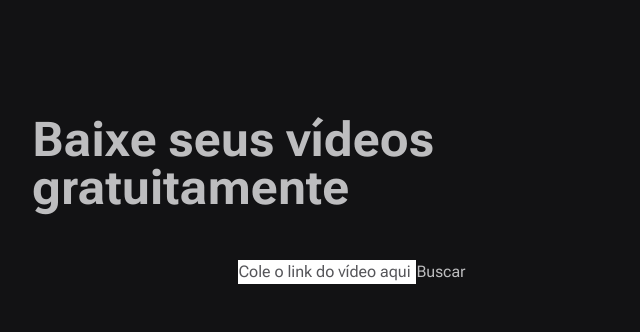
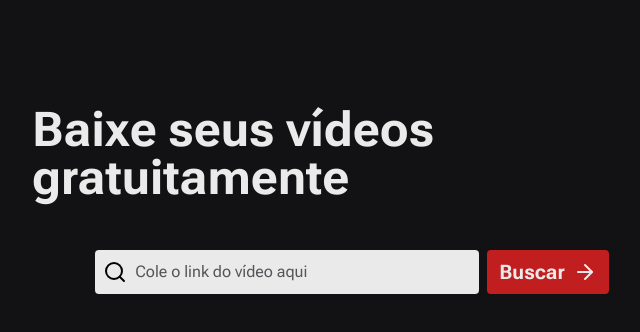
Before and after one commit to RichardeLira/Youtube-Web-DownLoader, a Next.js app in the folder FrontEnd/: page / in a window 1280 px wide. Shown: the top 332 px of the page, without its empty margins (288-928 px from the left). Built offline with nearby package versions, Linux system fonts and the light colour scheme.

Commit message:
style search box and button

```diff
--- a/FrontEnd/src/app/layout.tsx
+++ b/FrontEnd/src/app/layout.tsx
@@ -12,9 +12,7 @@ export const metadata = {
 export default function RootLayout({ children }: { children: ReactNode }) {
   return (
     <html lang="en">
-      <body
-        className={`${roboto.variable} bg-gray-900 font-sans text-gray-100`}
-      >
+      <body className={`${roboto.variable} bg-gray-900 font-sans text-gray-50`}>
         <div>
           <main>{children}</main>
         </div>
--- a/FrontEnd/src/app/page.tsx
+++ b/FrontEnd/src/app/page.tsx
@@ -3,6 +3,7 @@
 import { useForm } from 'react-hook-form'
 import { z } from 'zod'
 import { zodResolver } from '@hookform/resolvers/zod'
+import { ArrowRight, Search } from 'lucide-react'
 
 const linkFormSchema = z.object({
   link: z.string(),
@@ -27,13 +28,26 @@ export default function Home() {
     <div className="fixed left-1/2 top-1/4 flex -translate-x-1/2 -translate-y-1/2 transform flex-col items-center justify-center gap-12">
       <h1 className="text-5xl font-bold">Baixe seus vídeos gratuitamente</h1>
 
-      <form onSubmit={handleSubmit(handleSearch)}>
-        <input
-          type="text"
-          placeholder="Cole o link do vídeo aqui"
-          {...register('link')}
-        />
-        <button type="submit">Buscar</button>
+      <form onSubmit={handleSubmit(handleSearch)} className="flex gap-2">
+        <div className="flex w-96 items-center gap-2 rounded bg-gray-50 p-2">
+          <div className="">
+            <Search color="black" />
+          </div>
+          <input
+            type="text"
+            placeholder="Cole o link do vídeo aqui"
+            {...register('link')}
+            className="flex-1 rounded border-none bg-gray-50 text-gray-900 outline-none"
+          />
+        </div>
+
+        <button
+          type="submit"
+          className="flex items-center justify-center gap-2 rounded bg-red-500 px-3 py-2 text-xl font-bold"
+        >
+          Buscar
+          <ArrowRight />
+        </button>
       </form>
     </div>
   )
```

WHAT IS NEEDED →
Only a number is wanted here: how many lines above hold the string "justify"?

EXERCISE SOLUTION →
2